### Task requirements
Give a verbatim copy of the data, leaving the pictures out.

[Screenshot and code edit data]
----------

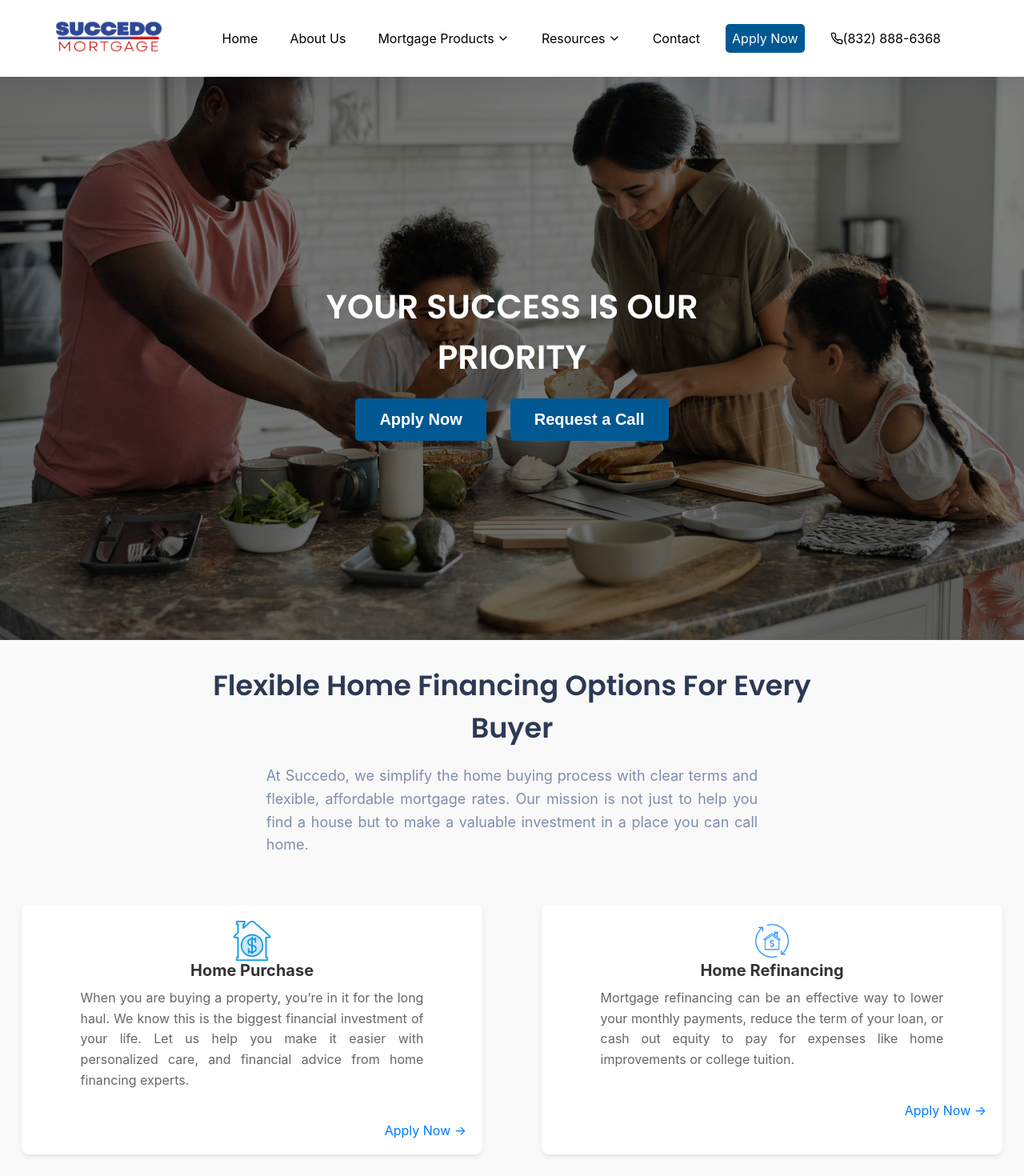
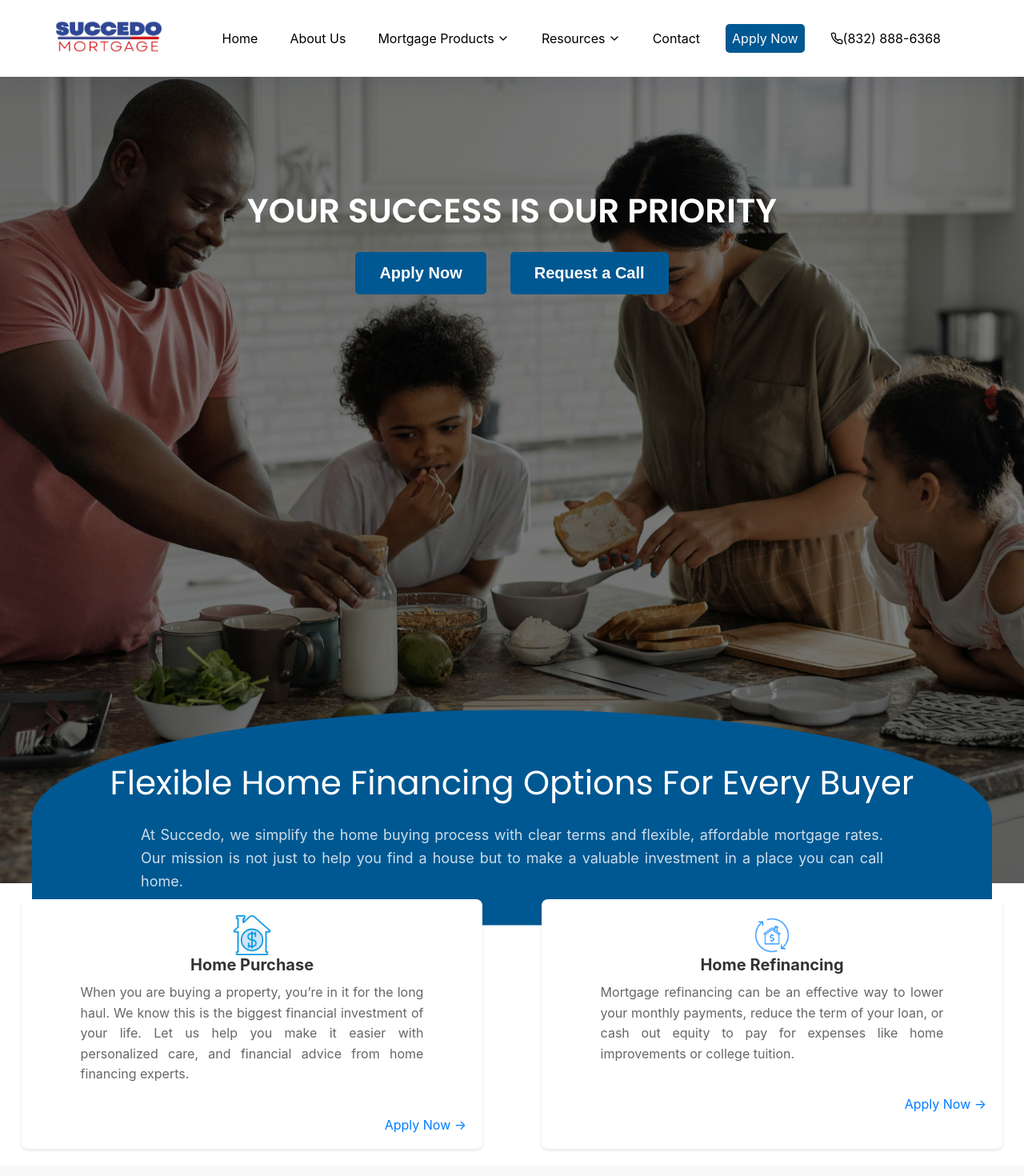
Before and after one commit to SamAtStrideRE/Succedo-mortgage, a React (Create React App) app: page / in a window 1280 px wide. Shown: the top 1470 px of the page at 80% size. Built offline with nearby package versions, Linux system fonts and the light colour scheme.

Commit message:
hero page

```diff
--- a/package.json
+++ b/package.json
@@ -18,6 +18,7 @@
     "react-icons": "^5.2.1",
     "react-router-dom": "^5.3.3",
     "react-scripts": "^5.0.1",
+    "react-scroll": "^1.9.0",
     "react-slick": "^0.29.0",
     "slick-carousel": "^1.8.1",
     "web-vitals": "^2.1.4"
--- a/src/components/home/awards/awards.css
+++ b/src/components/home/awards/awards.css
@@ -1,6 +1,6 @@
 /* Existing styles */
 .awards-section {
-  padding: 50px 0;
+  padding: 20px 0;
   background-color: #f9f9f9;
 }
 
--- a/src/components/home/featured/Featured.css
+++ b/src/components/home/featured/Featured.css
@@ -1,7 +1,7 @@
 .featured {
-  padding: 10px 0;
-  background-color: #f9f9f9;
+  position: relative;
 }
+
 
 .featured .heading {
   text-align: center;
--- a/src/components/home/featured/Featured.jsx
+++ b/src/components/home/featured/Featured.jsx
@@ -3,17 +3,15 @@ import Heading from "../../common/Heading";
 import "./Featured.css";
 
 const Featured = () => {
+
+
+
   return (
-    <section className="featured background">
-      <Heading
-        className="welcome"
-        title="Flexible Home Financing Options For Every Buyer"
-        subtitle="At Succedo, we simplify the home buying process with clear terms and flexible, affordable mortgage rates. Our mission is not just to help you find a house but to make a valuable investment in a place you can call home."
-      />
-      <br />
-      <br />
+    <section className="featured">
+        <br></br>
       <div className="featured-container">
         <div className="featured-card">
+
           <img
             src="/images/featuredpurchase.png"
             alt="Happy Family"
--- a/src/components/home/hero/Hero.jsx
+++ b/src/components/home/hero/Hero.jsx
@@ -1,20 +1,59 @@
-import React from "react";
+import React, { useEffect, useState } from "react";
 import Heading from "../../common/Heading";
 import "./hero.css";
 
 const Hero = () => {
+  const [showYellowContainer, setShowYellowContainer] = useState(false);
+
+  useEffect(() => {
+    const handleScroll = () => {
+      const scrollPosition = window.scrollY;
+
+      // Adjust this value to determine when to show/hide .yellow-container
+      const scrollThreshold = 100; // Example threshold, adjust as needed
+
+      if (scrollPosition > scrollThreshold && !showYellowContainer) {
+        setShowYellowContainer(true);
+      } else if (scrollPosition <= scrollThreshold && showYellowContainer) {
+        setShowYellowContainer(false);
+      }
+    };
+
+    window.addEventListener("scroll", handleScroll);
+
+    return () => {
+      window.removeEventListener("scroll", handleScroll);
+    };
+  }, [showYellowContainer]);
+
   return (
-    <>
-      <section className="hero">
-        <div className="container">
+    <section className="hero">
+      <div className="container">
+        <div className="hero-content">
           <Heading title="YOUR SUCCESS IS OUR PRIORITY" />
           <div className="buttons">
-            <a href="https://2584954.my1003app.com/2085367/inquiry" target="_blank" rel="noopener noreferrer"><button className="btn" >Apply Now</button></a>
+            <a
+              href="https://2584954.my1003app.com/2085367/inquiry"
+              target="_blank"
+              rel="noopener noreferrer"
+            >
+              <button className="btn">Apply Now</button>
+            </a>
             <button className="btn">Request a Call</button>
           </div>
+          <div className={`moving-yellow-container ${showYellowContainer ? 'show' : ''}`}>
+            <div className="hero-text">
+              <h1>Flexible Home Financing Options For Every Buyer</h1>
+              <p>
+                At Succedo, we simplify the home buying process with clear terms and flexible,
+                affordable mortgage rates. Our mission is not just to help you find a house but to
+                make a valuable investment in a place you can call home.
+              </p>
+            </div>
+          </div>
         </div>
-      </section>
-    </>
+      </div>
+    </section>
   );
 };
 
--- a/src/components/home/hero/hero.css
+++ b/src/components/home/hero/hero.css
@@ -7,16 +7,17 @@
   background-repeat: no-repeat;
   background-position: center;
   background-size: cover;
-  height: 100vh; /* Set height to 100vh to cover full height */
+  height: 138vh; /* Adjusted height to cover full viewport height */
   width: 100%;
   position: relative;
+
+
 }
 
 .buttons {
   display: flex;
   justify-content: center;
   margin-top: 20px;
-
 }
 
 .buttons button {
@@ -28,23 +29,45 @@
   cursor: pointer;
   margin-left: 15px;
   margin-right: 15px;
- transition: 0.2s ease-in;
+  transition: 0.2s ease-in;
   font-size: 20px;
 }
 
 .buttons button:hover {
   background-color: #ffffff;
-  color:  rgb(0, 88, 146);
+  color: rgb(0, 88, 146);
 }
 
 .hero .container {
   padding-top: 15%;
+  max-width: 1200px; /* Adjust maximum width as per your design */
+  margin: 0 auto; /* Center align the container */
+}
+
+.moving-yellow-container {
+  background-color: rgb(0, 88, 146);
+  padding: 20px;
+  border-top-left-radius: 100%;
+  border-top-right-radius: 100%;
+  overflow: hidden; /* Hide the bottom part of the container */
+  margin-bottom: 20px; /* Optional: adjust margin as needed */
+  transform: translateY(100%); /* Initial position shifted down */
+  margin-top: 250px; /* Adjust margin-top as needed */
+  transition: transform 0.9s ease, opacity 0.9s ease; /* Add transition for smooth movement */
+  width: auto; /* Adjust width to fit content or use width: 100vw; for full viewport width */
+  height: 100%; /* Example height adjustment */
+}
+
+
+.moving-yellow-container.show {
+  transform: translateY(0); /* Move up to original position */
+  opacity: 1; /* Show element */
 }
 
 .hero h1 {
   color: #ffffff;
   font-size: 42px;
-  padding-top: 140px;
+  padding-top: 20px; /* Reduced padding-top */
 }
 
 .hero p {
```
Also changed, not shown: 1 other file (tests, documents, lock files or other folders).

----------

### Solution for this task
Before and after one commit to SamAtStrideRE/Succedo-mortgage, a React (Create React App) app: page / in a window 1280 px wide. Shown: the top 1470 px of the page at 80% size. Built offline with nearby package versions, Linux system fonts and the light colour scheme.

Commit message:
hero page

```diff
--- a/package.json
+++ b/package.json
@@ -18,6 +18,7 @@
     "react-icons": "^5.2.1",
     "react-router-dom": "^5.3.3",
     "react-scripts": "^5.0.1",
+    "react-scroll": "^1.9.0",
     "react-slick": "^0.29.0",
     "slick-carousel": "^1.8.1",
     "web-vitals": "^2.1.4"
--- a/src/components/home/awards/awards.css
+++ b/src/components/home/awards/awards.css
@@ -1,6 +1,6 @@
 /* Existing styles */
 .awards-section {
-  padding: 50px 0;
+  padding: 20px 0;
   background-color: #f9f9f9;
 }
 
--- a/src/components/home/featured/Featured.css
+++ b/src/components/home/featured/Featured.css
@@ -1,7 +1,7 @@
 .featured {
-  padding: 10px 0;
-  background-color: #f9f9f9;
+  position: relative;
 }
+
 
 .featured .heading {
   text-align: center;
--- a/src/components/home/featured/Featured.jsx
+++ b/src/components/home/featured/Featured.jsx
@@ -3,17 +3,15 @@ import Heading from "../../common/Heading";
 import "./Featured.css";
 
 const Featured = () => {
+
+
+
   return (
-    <section className="featured background">
-      <Heading
-        className="welcome"
-        title="Flexible Home Financing Options For Every Buyer"
-        subtitle="At Succedo, we simplify the home buying process with clear terms and flexible, affordable mortgage rates. Our mission is not just to help you find a house but to make a valuable investment in a place you can call home."
-      />
-      <br />
-      <br />
+    <section className="featured">
+        <br></br>
       <div className="featured-container">
         <div className="featured-card">
+
           <img
             src="/images/featuredpurchase.png"
             alt="Happy Family"
--- a/src/components/home/hero/Hero.jsx
+++ b/src/components/home/hero/Hero.jsx
@@ -1,20 +1,59 @@
-import React from "react";
+import React, { useEffect, useState } from "react";
 import Heading from "../../common/Heading";
 import "./hero.css";
 
 const Hero = () => {
+  const [showYellowContainer, setShowYellowContainer] = useState(false);
+
+  useEffect(() => {
+    const handleScroll = () => {
+      const scrollPosition = window.scrollY;
+
+      // Adjust this value to determine when to show/hide .yellow-container
+      const scrollThreshold = 100; // Example threshold, adjust as needed
+
+      if (scrollPosition > scrollThreshold && !showYellowContainer) {
+        setShowYellowContainer(true);
+      } else if (scrollPosition <= scrollThreshold && showYellowContainer) {
+        setShowYellowContainer(false);
+      }
+    };
+
+    window.addEventListener("scroll", handleScroll);
+
+    return () => {
+      window.removeEventListener("scroll", handleScroll);
+    };
+  }, [showYellowContainer]);
+
   return (
-    <>
-      <section className="hero">
-        <div className="container">
+    <section className="hero">
+      <div className="container">
+        <div className="hero-content">
           <Heading title="YOUR SUCCESS IS OUR PRIORITY" />
           <div className="buttons">
-            <a href="https://2584954.my1003app.com/2085367/inquiry" target="_blank" rel="noopener noreferrer"><button className="btn" >Apply Now</button></a>
+            <a
+              href="https://2584954.my1003app.com/2085367/inquiry"
+              target="_blank"
+              rel="noopener noreferrer"
+            >
+              <button className="btn">Apply Now</button>
+            </a>
             <button className="btn">Request a Call</button>
           </div>
+          <div className={`moving-yellow-container ${showYellowContainer ? 'show' : ''}`}>
+            <div className="hero-text">
+              <h1>Flexible Home Financing Options For Every Buyer</h1>
+              <p>
+                At Succedo, we simplify the home buying process with clear terms and flexible,
+                affordable mortgage rates. Our mission is not just to help you find a house but to
+                make a valuable investment in a place you can call home.
+              </p>
+            </div>
+          </div>
         </div>
-      </section>
-    </>
+      </div>
+    </section>
   );
 };
 
--- a/src/components/home/hero/hero.css
+++ b/src/components/home/hero/hero.css
@@ -7,16 +7,17 @@
   background-repeat: no-repeat;
   background-position: center;
   background-size: cover;
-  height: 100vh; /* Set height to 100vh to cover full height */
+  height: 138vh; /* Adjusted height to cover full viewport height */
   width: 100%;
   position: relative;
+
+
 }
 
 .buttons {
   display: flex;
   justify-content: center;
   margin-top: 20px;
-
 }
 
 .buttons button {
@@ -28,23 +29,45 @@
   cursor: pointer;
   margin-left: 15px;
   margin-right: 15px;
- transition: 0.2s ease-in;
+  transition: 0.2s ease-in;
   font-size: 20px;
 }
 
 .buttons button:hover {
   background-color: #ffffff;
-  color:  rgb(0, 88, 146);
+  color: rgb(0, 88, 146);
 }
 
 .hero .container {
   padding-top: 15%;
+  max-width: 1200px; /* Adjust maximum width as per your design */
+  margin: 0 auto; /* Center align the container */
+}
+
+.moving-yellow-container {
+  background-color: rgb(0, 88, 146);
+  padding: 20px;
+  border-top-left-radius: 100%;
+  border-top-right-radius: 100%;
+  overflow: hidden; /* Hide the bottom part of the container */
+  margin-bottom: 20px; /* Optional: adjust margin as needed */
+  transform: translateY(100%); /* Initial position shifted down */
+  margin-top: 250px; /* Adjust margin-top as needed */
+  transition: transform 0.9s ease, opacity 0.9s ease; /* Add transition for smooth movement */
+  width: auto; /* Adjust width to fit content or use width: 100vw; for full viewport width */
+  height: 100%; /* Example height adjustment */
+}
+
+
+.moving-yellow-container.show {
+  transform: translateY(0); /* Move up to original position */
+  opacity: 1; /* Show element */
 }
 
 .hero h1 {
   color: #ffffff;
   font-size: 42px;
-  padding-top: 140px;
+  padding-top: 20px; /* Reduced padding-top */
 }
 
 .hero p {
```
Also changed, not shown: 1 other file (tests, documents, lock files or other folders).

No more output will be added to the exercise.